A good week for equities, the FTSE 100 in particular as it gained almost 2%. Sterling did lose some ground against the US dollar in the second half of the week after comments from the Bank of England, however, the pound continues to hold the $1.3 level. Markets in the US made smaller gains on the week as did stocks in Europe.

The Bank of England left interest rates where they are as they announced their expectations for growth and inflation for the coming year. Mark Carney in his inflation report press conference expressed the view that he believes the gilt market is currently mispricing interest rates. Consensual views are often wrong and the consensual view on bond yields is that they will rise as the leading developed central banks will start to tighten monetary policy in the coming year. Alan Greenspan said this week that he believes the bond market is a bubble waiting to burst. Those of us old enough remember when he described the Dow Jones at 4000 showing irrational exuberance before it ripped to 10000. Investors hope a rise in yields would indicate that global growth continues. Bond markets appear to continue to take a different view to growth and inflation than equity markets do. Inflation in the UK running at almost 3%, and according to the Bank’s expectations will get there later in the year, before falling back, yet 10-year UK gilts remains just above 1%. US treasury yields at 2.26% remain substantially lower than where they were at the start of the year or post the Trump election.

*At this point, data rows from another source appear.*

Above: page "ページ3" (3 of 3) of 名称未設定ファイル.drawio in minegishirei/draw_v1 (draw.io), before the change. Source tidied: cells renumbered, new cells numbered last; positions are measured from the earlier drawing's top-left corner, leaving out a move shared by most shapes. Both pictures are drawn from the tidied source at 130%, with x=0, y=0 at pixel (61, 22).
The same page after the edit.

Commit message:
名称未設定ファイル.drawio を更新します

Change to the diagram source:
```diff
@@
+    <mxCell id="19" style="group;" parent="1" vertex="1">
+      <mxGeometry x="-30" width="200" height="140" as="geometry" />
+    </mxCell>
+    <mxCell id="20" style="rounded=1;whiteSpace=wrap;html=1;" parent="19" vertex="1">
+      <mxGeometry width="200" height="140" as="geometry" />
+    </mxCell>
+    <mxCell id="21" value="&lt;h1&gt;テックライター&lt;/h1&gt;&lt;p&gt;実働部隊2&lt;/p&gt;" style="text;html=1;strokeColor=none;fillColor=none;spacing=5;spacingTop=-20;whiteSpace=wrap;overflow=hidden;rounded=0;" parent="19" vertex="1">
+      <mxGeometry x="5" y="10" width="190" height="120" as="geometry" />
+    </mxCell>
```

The savings ratio falling to a multi-year low, at 3% the lowest since 2008, is starting to make headlines along with the level of credit within the UK economy. It’s a similar picture for the US economy, as well as savings rate falling, average real disposable income is not growing. Central Bankers, by cutting interest rates encouraged consumers to spend and stimulate growth, not saving. It would now appear have succeeded. If credit cards are maxed out and consumers have nothing to fall back on that may cause central bankers a whole new set of headaches, particularly if they want to start to normalise interest rates.

Looking briefly to the week ahead, after Friday’s jobs report this week it is the turn of inflation for the US economy. On Thursday, we get the latest producer prices and on Friday consumer prices. As for the UK economy on Monday we get the latest house price index from the Halifax. House prices are expected to rise 2.2% year on year.  On Thursday, we get Industrial and Manufacturing Production for the month of June.

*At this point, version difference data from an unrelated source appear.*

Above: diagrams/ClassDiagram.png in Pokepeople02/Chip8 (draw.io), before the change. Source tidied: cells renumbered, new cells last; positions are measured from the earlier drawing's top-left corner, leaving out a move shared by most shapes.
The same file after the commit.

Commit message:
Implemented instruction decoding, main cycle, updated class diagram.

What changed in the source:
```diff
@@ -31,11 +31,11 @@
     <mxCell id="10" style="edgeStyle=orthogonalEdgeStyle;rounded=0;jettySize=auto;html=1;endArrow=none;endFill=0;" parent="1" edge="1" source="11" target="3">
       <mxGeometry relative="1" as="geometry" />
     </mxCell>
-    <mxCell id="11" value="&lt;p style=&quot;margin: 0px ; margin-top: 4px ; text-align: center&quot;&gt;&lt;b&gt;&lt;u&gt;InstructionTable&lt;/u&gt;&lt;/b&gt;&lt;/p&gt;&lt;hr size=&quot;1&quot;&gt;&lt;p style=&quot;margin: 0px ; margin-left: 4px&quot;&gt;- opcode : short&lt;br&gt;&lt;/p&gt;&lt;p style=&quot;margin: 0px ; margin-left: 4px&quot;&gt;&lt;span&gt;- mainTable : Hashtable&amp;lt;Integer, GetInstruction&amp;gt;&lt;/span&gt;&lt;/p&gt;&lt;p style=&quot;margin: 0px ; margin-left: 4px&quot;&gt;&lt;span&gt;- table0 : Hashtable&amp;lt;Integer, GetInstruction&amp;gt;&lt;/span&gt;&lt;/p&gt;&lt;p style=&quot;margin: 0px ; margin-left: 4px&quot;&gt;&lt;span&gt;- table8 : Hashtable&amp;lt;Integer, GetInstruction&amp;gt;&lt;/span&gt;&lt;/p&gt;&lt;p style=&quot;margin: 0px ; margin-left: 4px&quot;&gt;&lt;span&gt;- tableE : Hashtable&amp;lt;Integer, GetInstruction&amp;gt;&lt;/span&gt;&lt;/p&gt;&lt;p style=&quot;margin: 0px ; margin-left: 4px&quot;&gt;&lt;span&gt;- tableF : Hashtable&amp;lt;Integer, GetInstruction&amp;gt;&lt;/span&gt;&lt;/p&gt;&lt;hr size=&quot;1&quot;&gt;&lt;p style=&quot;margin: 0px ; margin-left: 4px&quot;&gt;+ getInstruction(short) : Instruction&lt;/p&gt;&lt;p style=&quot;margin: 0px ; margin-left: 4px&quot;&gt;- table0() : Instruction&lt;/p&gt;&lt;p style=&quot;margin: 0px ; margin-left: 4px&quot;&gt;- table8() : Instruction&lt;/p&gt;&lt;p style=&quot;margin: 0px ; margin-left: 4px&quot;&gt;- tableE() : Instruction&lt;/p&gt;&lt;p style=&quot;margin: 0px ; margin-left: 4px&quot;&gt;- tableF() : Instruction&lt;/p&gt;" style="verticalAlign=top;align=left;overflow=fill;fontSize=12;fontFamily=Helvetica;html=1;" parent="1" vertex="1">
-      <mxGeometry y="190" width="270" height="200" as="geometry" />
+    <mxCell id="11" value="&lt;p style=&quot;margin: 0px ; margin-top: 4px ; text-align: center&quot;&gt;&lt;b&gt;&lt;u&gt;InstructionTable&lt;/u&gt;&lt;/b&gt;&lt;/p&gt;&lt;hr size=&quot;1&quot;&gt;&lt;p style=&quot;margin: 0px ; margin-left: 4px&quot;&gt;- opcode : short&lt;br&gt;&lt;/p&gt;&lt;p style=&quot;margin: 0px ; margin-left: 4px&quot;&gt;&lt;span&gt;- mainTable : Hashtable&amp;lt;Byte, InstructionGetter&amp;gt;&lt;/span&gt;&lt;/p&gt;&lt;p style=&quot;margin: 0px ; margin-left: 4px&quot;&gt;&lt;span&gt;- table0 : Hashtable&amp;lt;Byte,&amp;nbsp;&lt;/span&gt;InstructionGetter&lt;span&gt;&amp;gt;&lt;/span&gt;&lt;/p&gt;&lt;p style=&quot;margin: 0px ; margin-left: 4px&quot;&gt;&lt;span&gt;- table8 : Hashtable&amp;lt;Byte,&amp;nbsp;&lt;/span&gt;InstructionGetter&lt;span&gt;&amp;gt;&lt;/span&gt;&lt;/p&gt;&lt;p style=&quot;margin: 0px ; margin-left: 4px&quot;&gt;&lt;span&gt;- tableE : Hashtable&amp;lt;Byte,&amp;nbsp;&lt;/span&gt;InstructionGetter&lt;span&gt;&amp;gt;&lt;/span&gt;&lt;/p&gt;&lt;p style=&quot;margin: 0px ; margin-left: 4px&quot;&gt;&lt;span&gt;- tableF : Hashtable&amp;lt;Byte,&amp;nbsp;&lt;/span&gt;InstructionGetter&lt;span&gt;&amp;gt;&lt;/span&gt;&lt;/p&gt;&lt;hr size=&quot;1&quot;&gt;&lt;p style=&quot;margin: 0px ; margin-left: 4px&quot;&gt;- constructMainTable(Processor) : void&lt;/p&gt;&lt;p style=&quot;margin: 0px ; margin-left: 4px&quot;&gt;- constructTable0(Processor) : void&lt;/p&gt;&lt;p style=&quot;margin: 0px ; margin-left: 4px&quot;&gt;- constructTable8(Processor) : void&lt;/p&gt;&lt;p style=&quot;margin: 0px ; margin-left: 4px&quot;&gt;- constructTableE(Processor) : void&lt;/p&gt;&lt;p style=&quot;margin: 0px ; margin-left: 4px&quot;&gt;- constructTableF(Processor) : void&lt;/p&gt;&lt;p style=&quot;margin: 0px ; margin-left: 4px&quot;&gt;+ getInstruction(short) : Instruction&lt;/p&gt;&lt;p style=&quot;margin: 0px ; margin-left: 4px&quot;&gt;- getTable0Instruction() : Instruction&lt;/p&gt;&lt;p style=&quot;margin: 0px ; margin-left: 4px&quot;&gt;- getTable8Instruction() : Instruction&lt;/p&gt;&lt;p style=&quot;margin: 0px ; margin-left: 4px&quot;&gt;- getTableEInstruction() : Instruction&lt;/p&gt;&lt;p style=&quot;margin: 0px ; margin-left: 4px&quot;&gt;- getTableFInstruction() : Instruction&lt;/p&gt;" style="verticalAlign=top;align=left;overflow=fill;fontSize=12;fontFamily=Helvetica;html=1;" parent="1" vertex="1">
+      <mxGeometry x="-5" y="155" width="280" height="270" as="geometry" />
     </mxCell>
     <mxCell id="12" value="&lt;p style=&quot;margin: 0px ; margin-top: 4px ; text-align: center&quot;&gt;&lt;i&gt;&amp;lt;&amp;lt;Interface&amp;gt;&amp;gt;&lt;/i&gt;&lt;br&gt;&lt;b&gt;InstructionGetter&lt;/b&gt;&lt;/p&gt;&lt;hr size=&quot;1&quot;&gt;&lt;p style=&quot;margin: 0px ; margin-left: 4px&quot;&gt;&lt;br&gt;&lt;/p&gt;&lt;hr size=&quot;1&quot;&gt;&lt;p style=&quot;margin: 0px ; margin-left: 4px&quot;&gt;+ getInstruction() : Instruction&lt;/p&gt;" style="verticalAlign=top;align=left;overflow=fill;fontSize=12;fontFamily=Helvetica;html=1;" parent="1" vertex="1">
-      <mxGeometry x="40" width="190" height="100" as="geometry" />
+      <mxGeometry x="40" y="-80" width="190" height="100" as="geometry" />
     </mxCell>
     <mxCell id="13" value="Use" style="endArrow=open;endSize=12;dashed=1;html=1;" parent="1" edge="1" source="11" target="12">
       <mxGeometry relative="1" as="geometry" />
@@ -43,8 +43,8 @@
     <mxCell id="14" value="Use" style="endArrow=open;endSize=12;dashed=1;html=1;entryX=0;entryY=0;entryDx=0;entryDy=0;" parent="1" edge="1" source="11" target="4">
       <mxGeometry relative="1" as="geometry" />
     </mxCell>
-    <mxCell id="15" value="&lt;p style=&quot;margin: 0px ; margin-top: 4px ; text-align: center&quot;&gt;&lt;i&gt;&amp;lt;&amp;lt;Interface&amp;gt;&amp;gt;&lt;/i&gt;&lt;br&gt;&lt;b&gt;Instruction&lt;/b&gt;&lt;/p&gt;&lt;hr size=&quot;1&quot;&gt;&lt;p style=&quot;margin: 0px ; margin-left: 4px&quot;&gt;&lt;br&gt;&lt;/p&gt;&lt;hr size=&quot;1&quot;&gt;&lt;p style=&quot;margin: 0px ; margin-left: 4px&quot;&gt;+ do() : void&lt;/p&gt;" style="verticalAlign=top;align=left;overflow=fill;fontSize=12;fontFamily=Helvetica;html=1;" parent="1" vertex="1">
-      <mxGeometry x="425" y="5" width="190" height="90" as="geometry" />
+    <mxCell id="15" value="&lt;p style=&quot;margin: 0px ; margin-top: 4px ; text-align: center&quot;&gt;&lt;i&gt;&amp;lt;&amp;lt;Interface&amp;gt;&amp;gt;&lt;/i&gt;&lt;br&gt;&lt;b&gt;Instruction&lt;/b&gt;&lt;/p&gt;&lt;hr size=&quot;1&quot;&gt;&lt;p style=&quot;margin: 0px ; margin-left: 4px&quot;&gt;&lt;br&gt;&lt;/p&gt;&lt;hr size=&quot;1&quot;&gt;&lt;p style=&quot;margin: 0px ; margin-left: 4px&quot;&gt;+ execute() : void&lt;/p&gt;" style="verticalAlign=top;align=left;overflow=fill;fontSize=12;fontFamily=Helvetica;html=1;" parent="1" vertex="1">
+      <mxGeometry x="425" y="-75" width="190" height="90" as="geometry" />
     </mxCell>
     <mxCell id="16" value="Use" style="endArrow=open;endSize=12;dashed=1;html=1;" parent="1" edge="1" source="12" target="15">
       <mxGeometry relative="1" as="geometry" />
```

We also get inflation data for the euro area this week. After last month’s dip and Mario Draghi’s belief that deflation is beaten, we shall see if inflation in the euro area has picked up in July. With the recent strength in the euro that could be questionable.

Posted on August 6, 2017 .